This process does not use filler metal, and welding is done with a single metal. But if you want to provide filler material, you can add another rod to be welded in different materials.
As with MIG welding, a gas bubble is needed to protect the weld from contaminants. The difference is that while carbon dioxide is used for the former, helium or argon is used for TIG welding.
What is TIG welding used for?
TIG welding can be used in many materials since you can weld from steel to aluminum.
However, TIG welding has limitations in terms of the thicknesses of these materials, and although you can use it in many materials, they have to be thin to weld them through this process.
In this way, the tungsten rod used is also much thinner since this makes the welding also performs thinner and much more precise.

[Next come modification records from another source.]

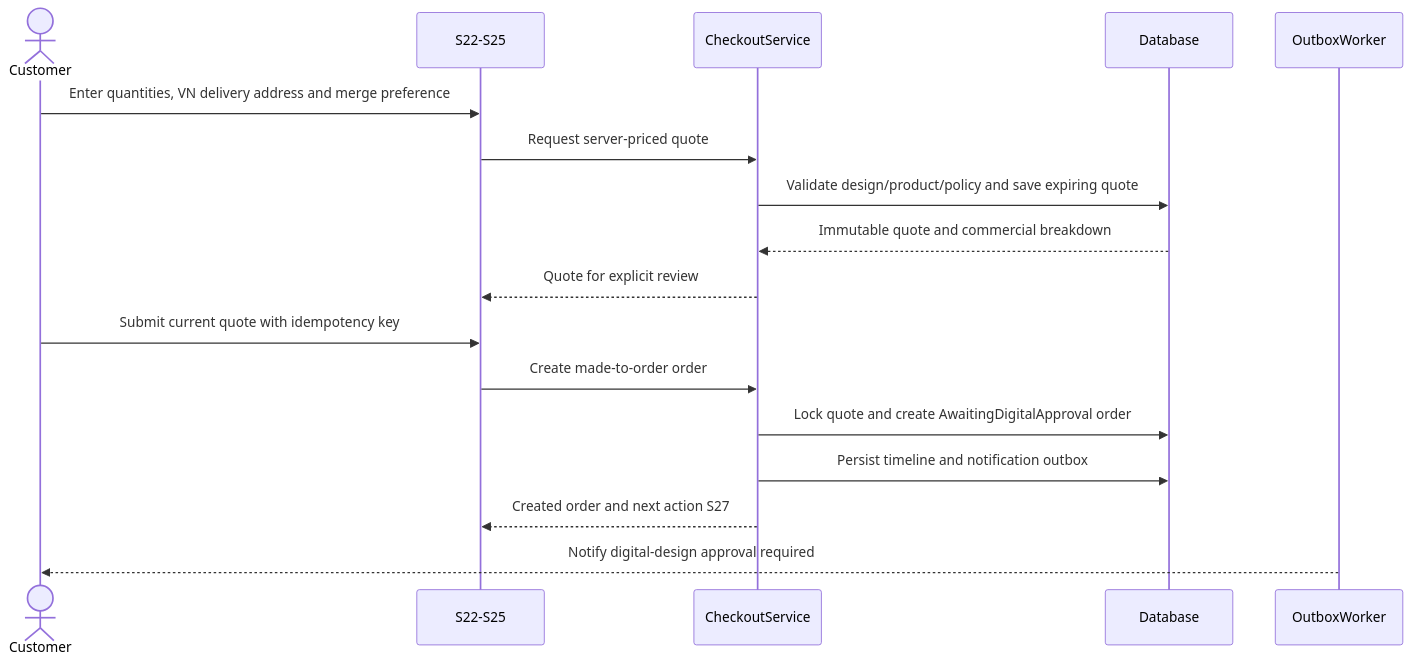
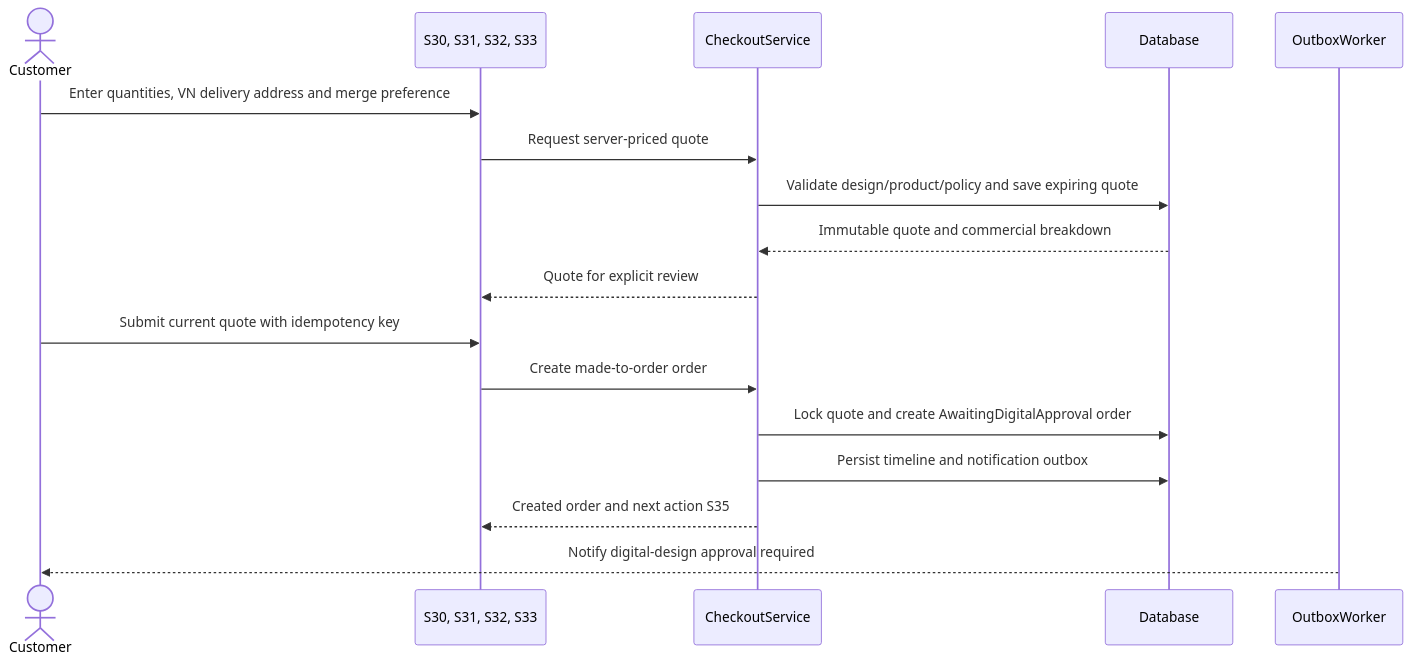
One commit to ankhanhwork/weavelink-project changed the ninth of 18 diagrams in docs/spec/docs/architecture/sequence.md. Above: the diagram before and after it, drawn with Mermaid. The commit also changed other lines of this file and 235 other files, not shown here.

````diff
--- a/docs/spec/docs/architecture/sequence.md
+++ b/docs/spec/docs/architecture/sequence.md
@@ -224,20 +239,20 @@
 ```mermaid
 sequenceDiagram
     actor Customer
-    participant OrderUI as S22-S25
+    participant OrderUI as S30, S31, S32, S33
     participant CheckoutService
     participant Database
     participant OutboxWorker
 
     Customer->>OrderUI: Enter quantities, VN delivery address and merge preference
     OrderUI->>CheckoutService: Request server-priced quote
     CheckoutService->>Database: Validate design/product/policy and save expiring quote
     Database-->>CheckoutService: Immutable quote and commercial breakdown
     CheckoutService-->>OrderUI: Quote for explicit review
     Customer->>OrderUI: Submit current quote with idempotency key
     OrderUI->>CheckoutService: Create made-to-order order
     CheckoutService->>Database: Lock quote and create AwaitingDigitalApproval order
     CheckoutService->>Database: Persist timeline and notification outbox
-    CheckoutService-->>OrderUI: Created order and next action S27
+    CheckoutService-->>OrderUI: Created order and next action S35
     OutboxWorker-->>Customer: Notify digital-design approval required
 ```
````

TIG welding Advantages and disadvantages
Here are the main advantages and disadvantages of TIG welding:
Advantages of TIG welding
The main advantages of TIG welding are the following:
- Precise and very aesthetic welding, it is the most aesthetic welding of all.
- Welding suitable for car and motorcycle bodies due to its thin and precise welding bead.
- One of the cleanest welds that exist does not produce any waste.
For these reasons, TIG welding is one of the favorite welding types of experienced welders.
Disadvantages of TIG welding
However, it also has some disadvantages that you should keep in mind:
- It is not an easy welding type. It is not for beginners.
If, after reading this, you have decided that what you need is a MIG welding machine, we leave you with our buying guide:
Welding with electrode / SMAW
How does electrode welding work?
Armored metal arc welding (SMAW) or electrode welding is one of the oldest types of welding.
Therefore, the process’s operation is effortless and very effective because the joints it creates are solid and can be used to weld thicker materials.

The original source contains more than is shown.